It doesn’t take much to read into the allegory of Come Into Me. We are a society that increasingly shares every aspect of our private lives with the world. Some would argue that this is a great way of connecting people, but others, like writers Zac Thompson and Lonnie Nadler, would contend that it violates our privacy at worst and is used as a money making scheme at best. In the first issue of Come Into Me, the creators offer an intriguing look into the possibilities of sharing your personal experience, even if it comes accompanied with certain amounts of horror. Continue reading →
Today, Patrick and Drew are discussing Talon 6, originally released March 27th, 2013.
Patrick: The Empire Strikes Back came out two years before I was even born. That means I never lived in a world where “No, Luke, I am your father” was a surprise. It’s not even like there was a specific moment that it was spoiled for me: these character relationships were communicated to me through osmosis. But shock-value be damned, I still think it’s a killer scene. The lightsaber fight, the screaming, the music — it’s a powerful conclusion to the best Star Wars movie, no matter how many times you see it. Whenever I encounter these Big Reveal scenes now, I always wonder how I’ll feel about them when the shock wears off. In case my musings don’t make it obvious: spoilers ahead.
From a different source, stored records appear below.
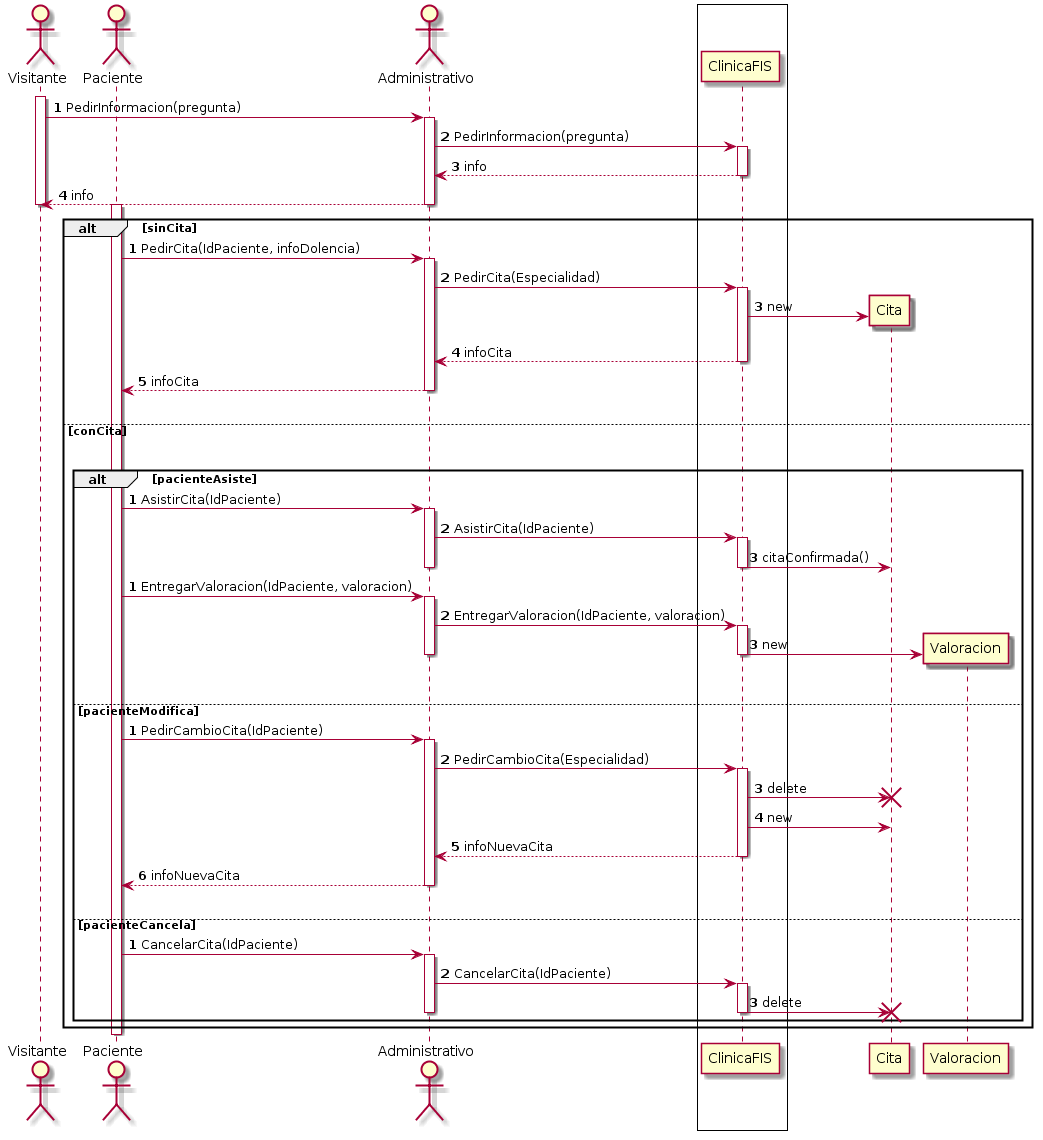
Earlier version of the PlantUML export p3/diagramas/diagramaMostrador.png (jmml97/fis-practicas). The source it was exported from:
```plantuml
@startuml
skinparam SequenceBoxBackgroundColor white
skinparam SequenceBoxBorderColor black

actor Visitante as V
actor Paciente as P
actor Administrativo as A

box
 participant ClinicaFIS
end box

autonumber 1
activate V
V-> A: PedirInformacion(pregunta)
activate A
A->ClinicaFIS: PedirInformacion(pregunta)
activate ClinicaFIS
ClinicaFIS-->A: info
deactivate ClinicaFIS
A--> V: info
deactivate A
autonumber stop
deactivate V



alt #transparent sinCita
 autonumber 1
 activate P
 P-> A: PedirCita(IdPaciente, infoDolencia)
 activate A
 A-> ClinicaFIS: PedirCita(Especialidad)
 Activate ClinicaFIS
 create Cita
 ClinicaFIS -> Cita: new
 ClinicaFIS-->A: infoCita
 deactivate ClinicaFIS
 A-->P: infoCita
 deactivate A
 autonumber stop


 |||

else conCita
 |||
 alt #transparent pacienteAsiste

 autonumber 1
 P->A: AsistirCita(IdPaciente)
 activate A
 A->ClinicaFIS: AsistirCita(IdPaciente)
 activate ClinicaFIS
 ClinicaFIS -> Cita: citaConfirmada()
 deactivate ClinicaFIS
 deactivate A
 autonumber stop

autonumber 1
 P->A: EntregarValoracion(IdPaciente, valoracion)
 activate A
 A->ClinicaFIS: EntregarValoracion(IdPaciente, valoracion)
 activate ClinicaFIS
 create Valoracion
 ClinicaFIS -> Valoracion : new
 deactivate ClinicaFIS
 deactivate A
 autonumber stop

 |||
 else pacienteModifica

 autonumber 1
  P->A: PedirCambioCita(IdPaciente)
  activate A
  A->ClinicaFIS: PedirCambioCita(Especialidad)
  activate ClinicaFIS
  ClinicaFIS -> Cita: delete
  destroy Cita
  ClinicaFIS -> Cita: new
  ClinicaFIS-->A: infoNuevaCita
  deactivate ClinicaFIS
  A-->P: infoNuevaCita
  deactivate A
 autonumber stop
 |||

 else pacienteCancela
  autonumber 1
  P->A: CancelarCita(IdPaciente)
  activate A
  A->ClinicaFIS: CancelarCita(IdPaciente)
  activate ClinicaFIS
  ClinicaFIS -> Cita : delete
  destroy Cita
  deactivate ClinicaFIS
  deactivate A
 end

end

deactivate P
@enduml
```
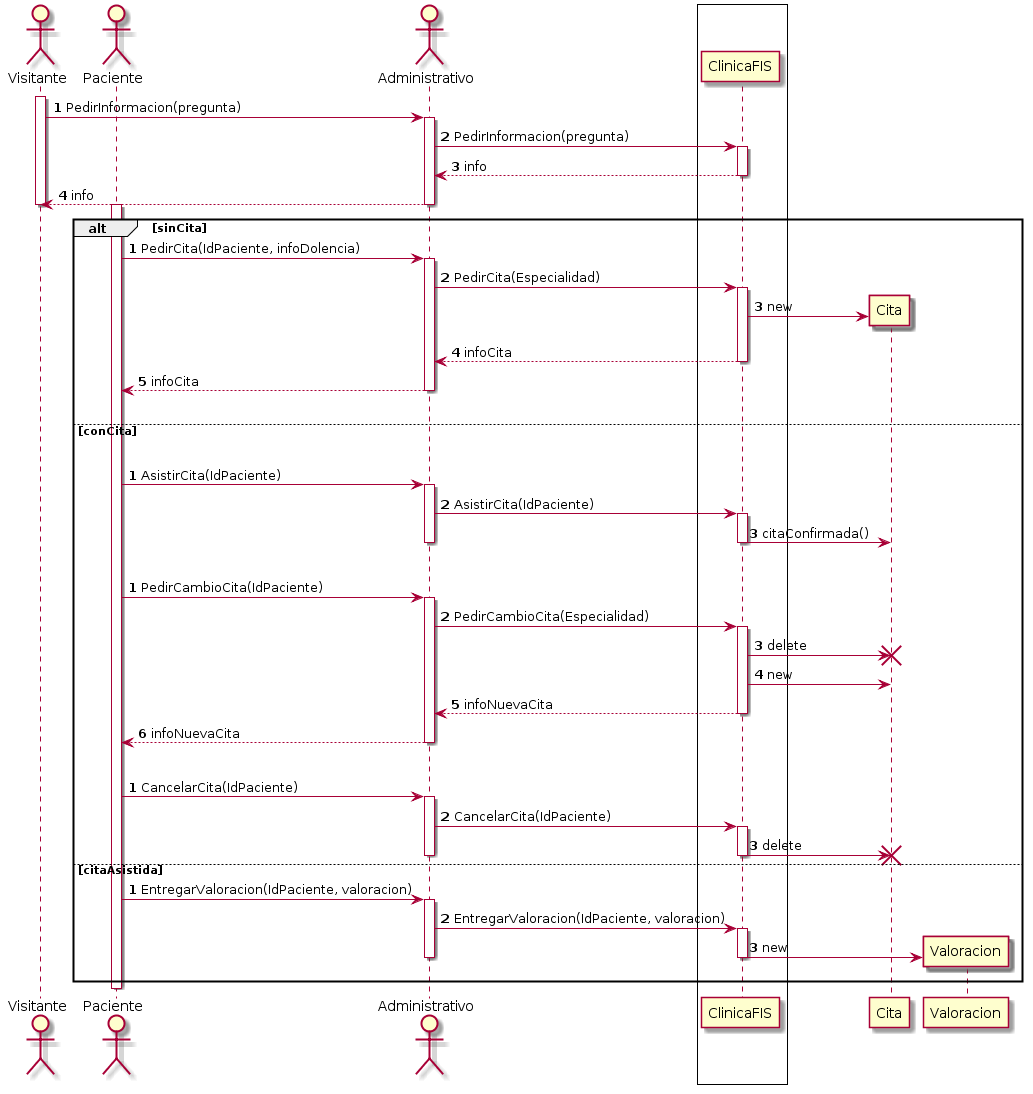
Later version of the same file.

Change to the diagram source:
```diff
@@ -45,7 +45,6 @@
 
 else conCita
  |||
- alt #transparent pacienteAsiste
 
  autonumber 1
  P->A: AsistirCita(IdPaciente)
@@ -57,19 +56,9 @@
  deactivate A
  autonumber stop
 
-autonumber 1
- P->A: EntregarValoracion(IdPaciente, valoracion)
- activate A
- A->ClinicaFIS: EntregarValoracion(IdPaciente, valoracion)
- activate ClinicaFIS
- create Valoracion
- ClinicaFIS -> Valoracion : new
- deactivate ClinicaFIS
- deactivate A
- autonumber stop
+
 
  |||
- else pacienteModifica
 
  autonumber 1
   P->A: PedirCambioCita(IdPaciente)
@@ -86,7 +75,6 @@
  autonumber stop
  |||
 
- else pacienteCancela
   autonumber 1
   P->A: CancelarCita(IdPaciente)
   activate A
@@ -96,8 +84,18 @@
   destroy Cita
   deactivate ClinicaFIS
   deactivate A
- end
 
+else citaAsistida
+ autonumber 1
+ P->A: EntregarValoracion(IdPaciente, valoracion)
+ activate A
+ A->ClinicaFIS: EntregarValoracion(IdPaciente, valoracion)
+ activate ClinicaFIS
+ create Valoracion
+ ClinicaFIS -> Valoracion : new
+ deactivate ClinicaFIS
+ deactivate A
+ autonumber stop
 end
 
 deactivate P
```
Continue reading →
Today, Shelby and Mikyzptlk are discussing Talon 5, originally released February 27th, 2013.
Shelby: Anytime there’s some sort of big upheaval, you usually here the phrase “a return to normalcy” bandied about. When some serious shit goes down, we the people just want things to go back to the way they were before everything went wrong. Unfortunately, sometimes there’s just no going back, as proven by the history of the phrase itself; it was first used by Warren Harding in reference to World War I. Instead of the return to normalcy he was looking for, we got the Great Depression and World War II. So, what do you do when, try as you might, there’s just no going back to normalcy? Continue reading →